→ TASK PROMPT:
The records that follow are to be given again exactly.

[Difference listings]
┄┄┄┄┄┄┄┄┄┄
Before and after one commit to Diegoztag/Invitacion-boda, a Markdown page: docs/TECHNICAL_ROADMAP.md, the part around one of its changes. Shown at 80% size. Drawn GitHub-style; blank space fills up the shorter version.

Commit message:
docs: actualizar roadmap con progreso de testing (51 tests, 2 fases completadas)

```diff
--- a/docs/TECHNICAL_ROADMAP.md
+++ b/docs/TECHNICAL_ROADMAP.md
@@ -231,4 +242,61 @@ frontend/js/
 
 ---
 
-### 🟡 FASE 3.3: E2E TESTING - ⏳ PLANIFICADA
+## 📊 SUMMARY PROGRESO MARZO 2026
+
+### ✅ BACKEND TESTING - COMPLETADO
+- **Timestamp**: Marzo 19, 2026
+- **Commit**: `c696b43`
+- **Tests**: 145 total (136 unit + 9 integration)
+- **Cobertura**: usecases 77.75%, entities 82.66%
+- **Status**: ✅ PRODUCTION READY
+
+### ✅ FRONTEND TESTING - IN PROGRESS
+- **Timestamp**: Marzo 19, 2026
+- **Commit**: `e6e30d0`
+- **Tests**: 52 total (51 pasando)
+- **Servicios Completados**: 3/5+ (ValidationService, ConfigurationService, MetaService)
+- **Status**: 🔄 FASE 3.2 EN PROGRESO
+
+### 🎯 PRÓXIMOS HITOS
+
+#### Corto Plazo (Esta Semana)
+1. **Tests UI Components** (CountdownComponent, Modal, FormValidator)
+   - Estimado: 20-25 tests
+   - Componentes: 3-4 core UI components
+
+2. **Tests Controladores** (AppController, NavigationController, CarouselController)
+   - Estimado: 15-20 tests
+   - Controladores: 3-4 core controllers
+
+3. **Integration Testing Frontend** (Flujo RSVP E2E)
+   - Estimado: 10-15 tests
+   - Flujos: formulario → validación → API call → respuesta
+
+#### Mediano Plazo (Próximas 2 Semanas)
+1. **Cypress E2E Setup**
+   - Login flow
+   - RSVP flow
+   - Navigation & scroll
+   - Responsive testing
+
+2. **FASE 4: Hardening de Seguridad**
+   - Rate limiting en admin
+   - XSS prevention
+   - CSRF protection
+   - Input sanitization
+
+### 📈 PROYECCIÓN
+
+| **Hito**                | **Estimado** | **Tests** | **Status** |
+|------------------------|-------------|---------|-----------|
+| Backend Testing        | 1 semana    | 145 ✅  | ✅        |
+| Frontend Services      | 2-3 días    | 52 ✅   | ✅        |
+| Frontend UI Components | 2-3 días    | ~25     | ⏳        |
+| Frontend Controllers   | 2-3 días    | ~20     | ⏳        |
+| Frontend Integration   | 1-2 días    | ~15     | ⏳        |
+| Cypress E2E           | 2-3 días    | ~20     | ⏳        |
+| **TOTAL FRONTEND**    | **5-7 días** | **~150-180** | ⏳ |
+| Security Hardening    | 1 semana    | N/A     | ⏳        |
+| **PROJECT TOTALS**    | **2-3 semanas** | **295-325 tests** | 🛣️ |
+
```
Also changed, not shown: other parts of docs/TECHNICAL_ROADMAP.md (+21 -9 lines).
┄┄┄┄┄┄┄┄┄┄
→ RESPONSE:
Before and after one commit to Diegoztag/Invitacion-boda, a Markdown page: docs/TECHNICAL_ROADMAP.md, the part around one of its changes. Shown at 80% size. Drawn GitHub-style; blank space fills up the shorter version.

Commit message:
docs: actualizar roadmap con progreso de testing (51 tests, 2 fases completadas)

```diff
--- a/docs/TECHNICAL_ROADMAP.md
+++ b/docs/TECHNICAL_ROADMAP.md
@@ -231,4 +242,61 @@ frontend/js/
 
 ---
 
-### 🟡 FASE 3.3: E2E TESTING - ⏳ PLANIFICADA
+## 📊 SUMMARY PROGRESO MARZO 2026
+
+### ✅ BACKEND TESTING - COMPLETADO
+- **Timestamp**: Marzo 19, 2026
+- **Commit**: `c696b43`
+- **Tests**: 145 total (136 unit + 9 integration)
+- **Cobertura**: usecases 77.75%, entities 82.66%
+- **Status**: ✅ PRODUCTION READY
+
+### ✅ FRONTEND TESTING - IN PROGRESS
+- **Timestamp**: Marzo 19, 2026
+- **Commit**: `e6e30d0`
+- **Tests**: 52 total (51 pasando)
+- **Servicios Completados**: 3/5+ (ValidationService, ConfigurationService, MetaService)
+- **Status**: 🔄 FASE 3.2 EN PROGRESO
+
+### 🎯 PRÓXIMOS HITOS
+
+#### Corto Plazo (Esta Semana)
+1. **Tests UI Components** (CountdownComponent, Modal, FormValidator)
+   - Estimado: 20-25 tests
+   - Componentes: 3-4 core UI components
+
+2. **Tests Controladores** (AppController, NavigationController, CarouselController)
+   - Estimado: 15-20 tests
+   - Controladores: 3-4 core controllers
+
+3. **Integration Testing Frontend** (Flujo RSVP E2E)
+   - Estimado: 10-15 tests
+   - Flujos: formulario → validación → API call → respuesta
+
+#### Mediano Plazo (Próximas 2 Semanas)
+1. **Cypress E2E Setup**
+   - Login flow
+   - RSVP flow
+   - Navigation & scroll
+   - Responsive testing
+
+2. **FASE 4: Hardening de Seguridad**
+   - Rate limiting en admin
+   - XSS prevention
+   - CSRF protection
+   - Input sanitization
+
+### 📈 PROYECCIÓN
+
+| **Hito**                | **Estimado** | **Tests** | **Status** |
+|------------------------|-------------|---------|-----------|
+| Backend Testing        | 1 semana    | 145 ✅  | ✅        |
+| Frontend Services      | 2-3 días    | 52 ✅   | ✅        |
+| Frontend UI Components | 2-3 días    | ~25     | ⏳        |
+| Frontend Controllers   | 2-3 días    | ~20     | ⏳        |
+| Frontend Integration   | 1-2 días    | ~15     | ⏳        |
+| Cypress E2E           | 2-3 días    | ~20     | ⏳        |
+| **TOTAL FRONTEND**    | **5-7 días** | **~150-180** | ⏳ |
+| Security Hardening    | 1 semana    | N/A     | ⏳        |
+| **PROJECT TOTALS**    | **2-3 semanas** | **295-325 tests** | 🛣️ |
+
```
Also changed, not shown: other parts of docs/TECHNICAL_ROADMAP.md (+21 -9 lines).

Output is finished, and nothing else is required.